The final day of this road trip ends with a day in Bergen, situated on the southwest coast of Norway, you will feel a real city vibe here. There are loads of places to eat and drink and the place is buzzing! Try some great food at Bien Snackbar and Pingvinen. It’s not a big city so you can walk around in a few hours. The only touristy thing to do in Bergen is to go to the top of Mount Ulriken, the highest peak in the region. The transfer bus goes from the centre of town by the Fish Market on the hour. You can buy tickets at the stall. Its a short 12-15 mins ride to the foot of the mountain and you take a cable car to the top.
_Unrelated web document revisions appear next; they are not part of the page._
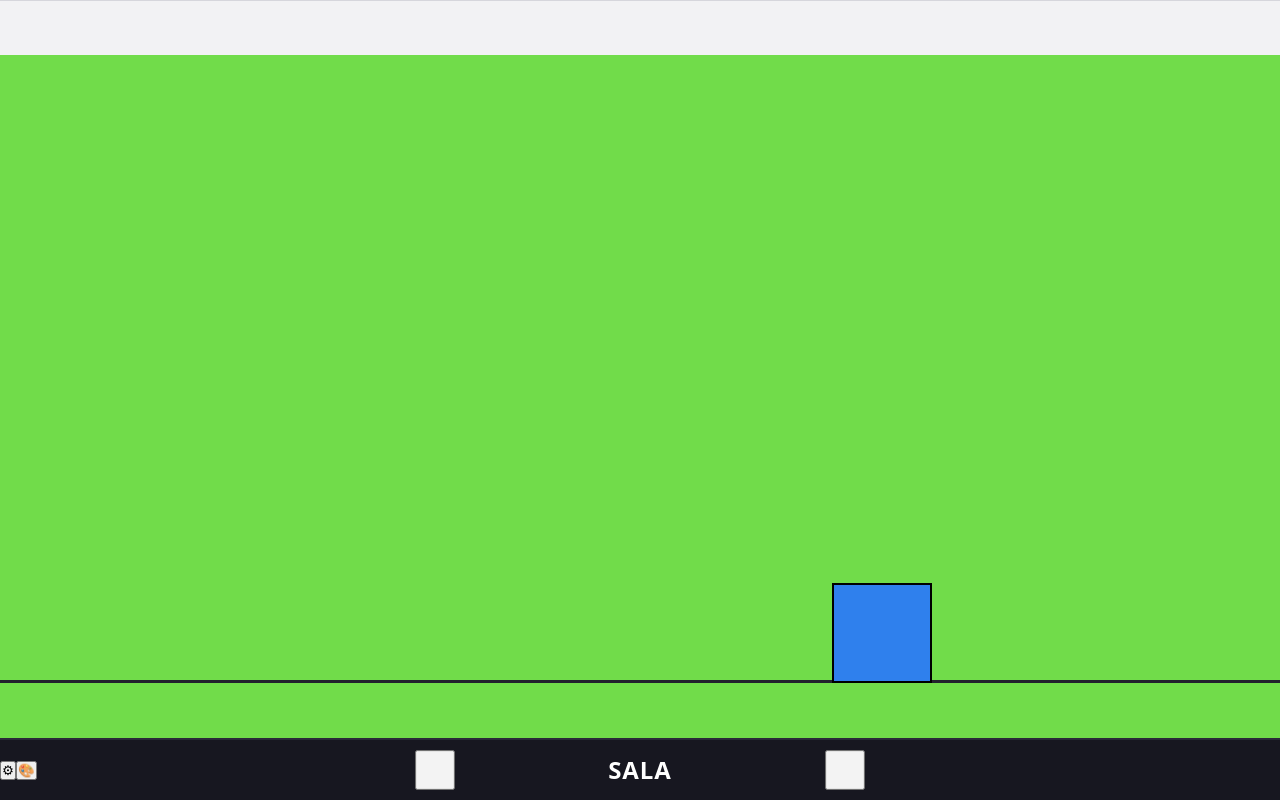
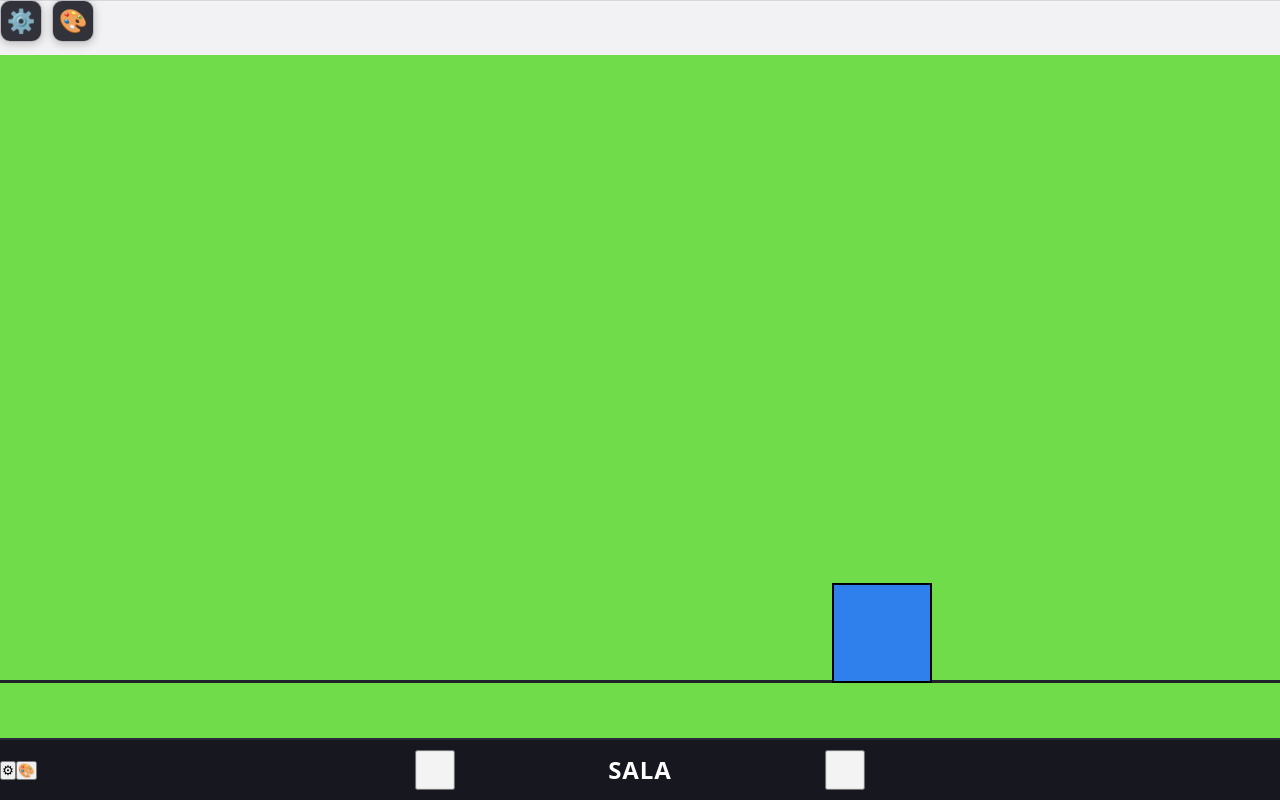
Before and after one commit to biscoitobolachaza-alt/e-o-seu-tcc, a Next.js app: page / in a window 1280 px wide. Built offline with nearby package versions, Linux system fonts and the light colour scheme; grey boxes are pictures that could not be loaded.

Commit message:
Move controles de configuracao e cor do pet para o topo

```diff
--- a/src/app/page.jsx
+++ b/src/app/page.jsx
@@ -238,6 +238,30 @@ export default function Home() {
 
   return (
     <main className="w-full h-[100dvh] relative flex flex-col overflow-hidden select-none" style={{ backgroundColor: room.wallColor }}>
+      {/* Controles superiores: configurações e escolha de cor do pet */}
+      <div
+        className="absolute top-3 left-3 z-[60] flex items-center gap-2"
+        style={{ display: "flex", alignItems: "center", gap: "10px" }}
+      >
+        <button
+          type="button"
+          onClick={() => setShowConfig(true)}
+          aria-label="Abrir configurações"
+          title="Configurações"
+          style={{ width: 42, height: 42, borderRadius: 10, border: "1px solid rgba(255,255,255,.65)", background: "rgba(23,23,32,.88)", color: "#fff", fontSize: 23, cursor: "pointer", boxShadow: "0 2px 8px rgba(0,0,0,.22)" }}
+        >
+          ⚙️
+        </button>
+        <button
+          type="button"
+          onClick={() => setShowSkins(true)}
+          aria-label="Mudar cor do boneco"
+          title="Mudar cor do boneco"
+          style={{ width: 42, height: 42, borderRadius: 10, border: "1px solid rgba(255,255,255,.65)", background: "rgba(23,23,32,.88)", color: "#fff", fontSize: 23, cursor: "pointer", boxShadow: "0 2px 8px rgba(0,0,0,.22)" }}
+        >
+          🎨
+        </button>
+      </div>
 
       {/* Modal Central de Configurações */}
       {showConfig && (
@@ -379,8 +403,6 @@ export default function Home() {
       <Fotbar
         onPrev={() => handleRoomChange("prev")}
         onNext={() => handleRoomChange("next")}
-        onConfig={() => setShowConfig(true)}
-        onSkins={() => setShowSkins(true)}
         roomName={room.name}
       />
     </main>
```
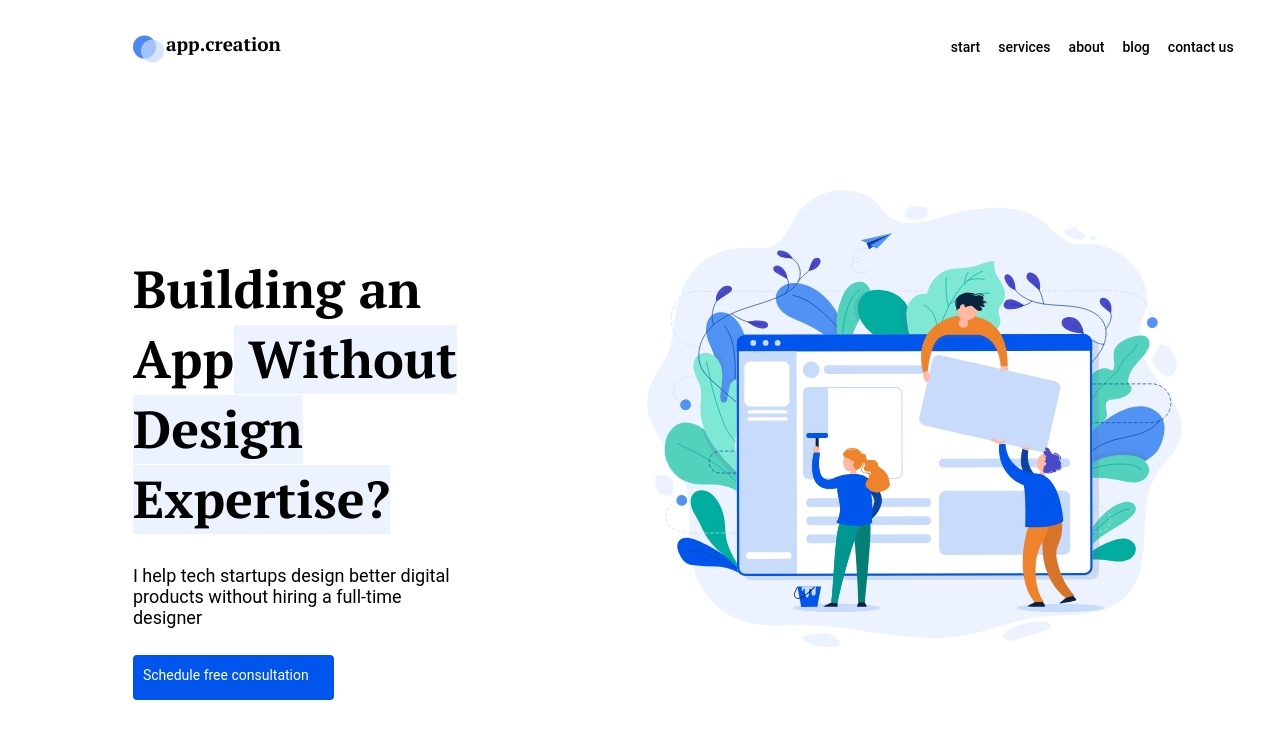
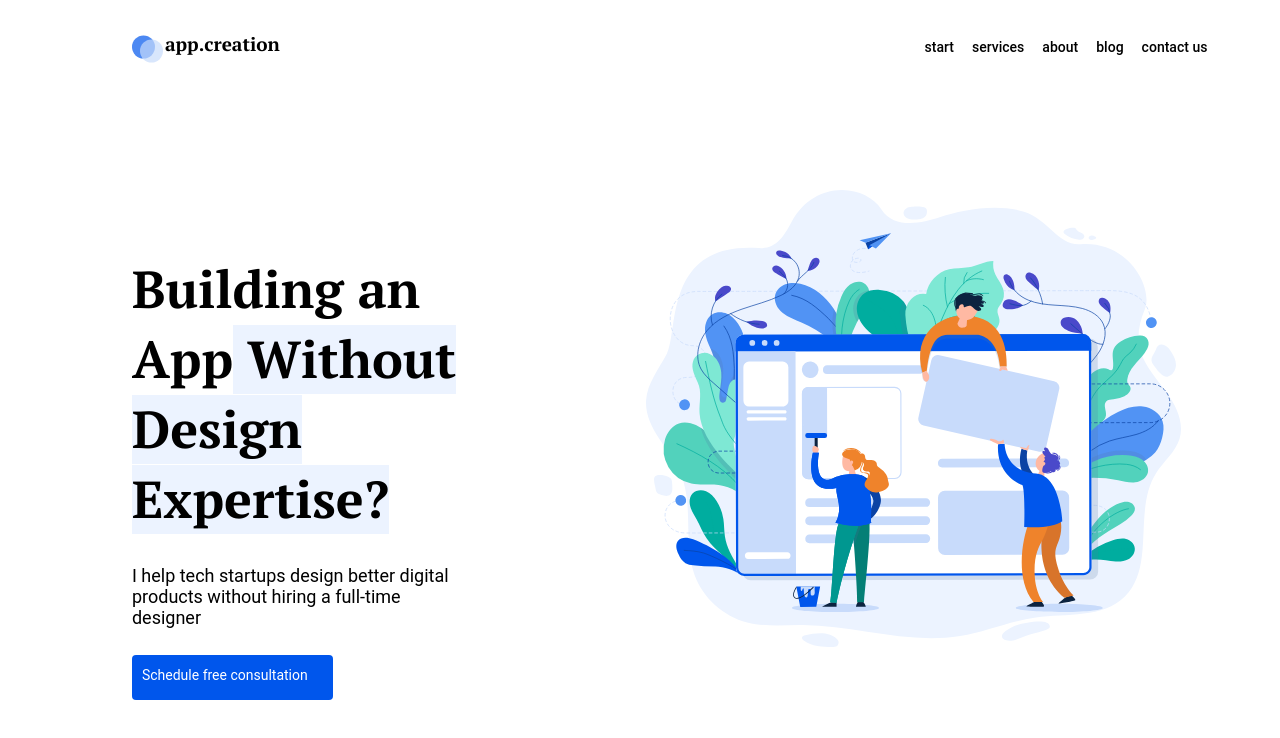
Before and after one commit to WebHeroSchool/Anna_Lahunova, a plain HTML site: page index.html in a window 1280 px wide. Drawn offline with Linux system fonts and the light colour scheme; a web font is replaced by a local one.

Commit message:
добавлены изменения соответстенно макету

```diff
--- a/style.css
+++ b/style.css
@@ -35,7 +35,7 @@
 .wrapper {
   margin: auto;
   width: 83%;
-  padding-left: 35px;
+  padding-left: 33px;
 }
 .logo,.menu{
   display: inline-block;
@@ -53,6 +53,7 @@
   display: flex;
   justify-content: space-between;
   margin-bottom: 105px;
+  margin-right: 40px;
    }
 .menu{
   display: flex;
```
It’s quite windy up here so take a jacket or hat!

Mount Ulriken transfer bus Photo Credit: Ruby Jutlay
Mount Ulriken transfer bus
Photo Credit: Ruby Jutlay

And that’s it folks! I hope you have enjoyed reading this post and feel inspired to do this or a similar drive through Norway. A 4 day road trip in Norway only just touches on the beauty of this country, but I believe this itinerary covers some of the best parts Norway has to offer!

I have linked all the directions from Google below so you can just print them out. Happy driving…

Directions to print:

Molde to Atlanterhavsveien
Atlanterhavsveien to Ålesund
2hours 45min
Ålesund to Geiranger (Dalsnibba)
3 hours
Dalsnibba to Geiranger Port
Hellesylt to Fjærland
2 hours 30mins
Fjærland to Flåm
2 hours
Flåm to Voss
1 hour
Voss to Bergen
1 hour 40mins